There have been ugly internal squabbles in the normally genteel worlds of triathlon and equestrian.
Over the past 11 days, Team Canada has been in the thick of all manner of arguments, disagreements, protests and at least one international incident involving Norway.
That's a reference, of course, to The Game, in which Canada's national women's soccer team was wronged by a Norwegian referee, leading inexorably and inevitably to the sort of loss that makes serious athletes violently ill.
Enraged striker Christine Sinclair reacted by essentially accusing the ref of fixing the outcome – this, it must be said, is simply not done.
Canadian athletes have contributed some towering performances to these Olympics – witness the women's soccer team's effort against the United States – but these are in some sense the angry Games.
Former gold-medal-winning equestrian Eric Lamaze was certainly angry at equestrian's governing body for disqualifying teammate Tiffany Foster's horse for what the Canadians argued was a minor scratch on the hoof (Ms. Foster, as it happens, also works with Mr. Lamaze in Florida and is his student).

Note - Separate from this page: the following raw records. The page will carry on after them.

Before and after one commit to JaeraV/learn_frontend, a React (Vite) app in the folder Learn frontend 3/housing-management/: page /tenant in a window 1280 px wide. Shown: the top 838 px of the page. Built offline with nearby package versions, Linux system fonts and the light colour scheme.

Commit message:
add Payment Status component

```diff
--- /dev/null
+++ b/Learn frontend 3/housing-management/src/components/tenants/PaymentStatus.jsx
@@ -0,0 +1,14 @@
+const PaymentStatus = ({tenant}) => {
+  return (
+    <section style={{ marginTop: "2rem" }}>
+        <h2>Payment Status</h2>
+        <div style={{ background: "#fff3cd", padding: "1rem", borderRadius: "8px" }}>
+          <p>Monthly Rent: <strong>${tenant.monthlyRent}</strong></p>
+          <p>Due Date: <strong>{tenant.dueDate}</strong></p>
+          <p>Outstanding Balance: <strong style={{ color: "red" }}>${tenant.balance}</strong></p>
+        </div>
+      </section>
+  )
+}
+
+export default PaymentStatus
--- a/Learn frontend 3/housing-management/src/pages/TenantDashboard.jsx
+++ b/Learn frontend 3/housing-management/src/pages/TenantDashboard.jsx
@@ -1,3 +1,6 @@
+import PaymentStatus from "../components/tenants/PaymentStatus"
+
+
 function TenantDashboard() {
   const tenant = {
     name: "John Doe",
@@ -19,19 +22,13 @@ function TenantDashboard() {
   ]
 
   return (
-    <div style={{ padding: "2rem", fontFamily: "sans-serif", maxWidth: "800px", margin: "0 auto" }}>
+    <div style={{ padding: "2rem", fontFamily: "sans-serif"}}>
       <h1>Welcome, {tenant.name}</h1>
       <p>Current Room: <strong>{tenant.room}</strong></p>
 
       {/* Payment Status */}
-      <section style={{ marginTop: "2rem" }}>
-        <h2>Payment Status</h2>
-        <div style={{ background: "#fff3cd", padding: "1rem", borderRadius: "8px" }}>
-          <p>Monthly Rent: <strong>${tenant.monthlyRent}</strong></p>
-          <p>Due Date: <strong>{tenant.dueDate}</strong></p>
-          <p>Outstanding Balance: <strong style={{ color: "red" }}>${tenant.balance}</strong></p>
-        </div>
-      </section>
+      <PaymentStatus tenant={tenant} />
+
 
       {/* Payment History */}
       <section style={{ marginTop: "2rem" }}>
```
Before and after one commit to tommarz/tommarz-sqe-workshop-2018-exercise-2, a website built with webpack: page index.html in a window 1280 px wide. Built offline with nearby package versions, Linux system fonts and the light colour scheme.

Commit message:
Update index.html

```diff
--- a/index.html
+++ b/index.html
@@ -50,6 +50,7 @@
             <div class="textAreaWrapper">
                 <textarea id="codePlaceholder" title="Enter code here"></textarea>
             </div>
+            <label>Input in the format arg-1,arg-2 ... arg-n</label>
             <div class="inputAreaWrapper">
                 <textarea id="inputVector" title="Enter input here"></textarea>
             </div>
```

"We don't always have to agree with all decisions; if we think it's unfair, it's not wrong to voice your opinion," Mr. Lamaze said Wednesday.
And maybe that's the true legacy of the exercise in national sporting affirmation that was the Vancouver 2010 Olympics: that we will get angry when the occasion demands, dammit, and we will not be too nice and politic to criticize injustice.
Even when it means turning the indignation inward.
Mr. Lamaze was steamed at the International Equestrian Federation, and then perhaps more so at Equine Canada, for not defending Ms. Foster vehemently enough in a press release.
So the governing body did the only thing it could in the face of blunt criticism from its biggest name and one of the world's pre-eminent equestrians: It rewrote the release, double-quick time, to question the medical technicality that led to Ms. Foster's Olympics being ruined.
Now that the seriousness of Mr. Lamaze's threat to stop competing for Canada in international team competitions won't have to be tested, this is surely an outcome that suits both parties.
It may take a little longer to smooth over the ruffles caused when triathlete Simon Whitfield, also a former gold medalist, took a healthy rip at his sport's national governing body.
In that case, it was for its handling of teammate Paula Findlay's hip injury – "completely mismanaged" was his judgment.
That Mr. Whitfield crashed and Ms. Findlay finished dead last are two of the more heart-rending moments of these Games for Canada, along with Alex Despatie's final Olympic dive, of which the less is said, the better.
Even when Canada isn't on either the pointy or the blunt end of a controversy, the national team somehow manages to pop up in the frame, Zelig-like.
No one who considers the question seriously should be surprised that Canada was unwitting bystander in the great Shuttlecock Gate match-fixing scandal – and got a shot at a badminton medal as a result.
We came up short, of course, which is fitting given the overall tone of these Olympics for Canada.
There is one thing that would help dissipate the anger, and that's more success. Team GB is all smiles and why not – they're winning medals as if they owned the place.
It's not to say there haven't been any stirring individual triumphs or group successes – Canada's showing at track is an under-reported story – it's just that they haven't been coming in as giddy and delirious a fashion as we all may have hoped.
It doesn't help when you get jobbed, as boxer Custio Clayton and Ms. Foster and the soccer team did.
Five days remain in these Olympics, and there are some very real medal possibilities – including a couple at gold – so perhaps the dark storm clouds will lift.
Until then, you don't have to look closely to tell whether Team Canada is laughing or snarling.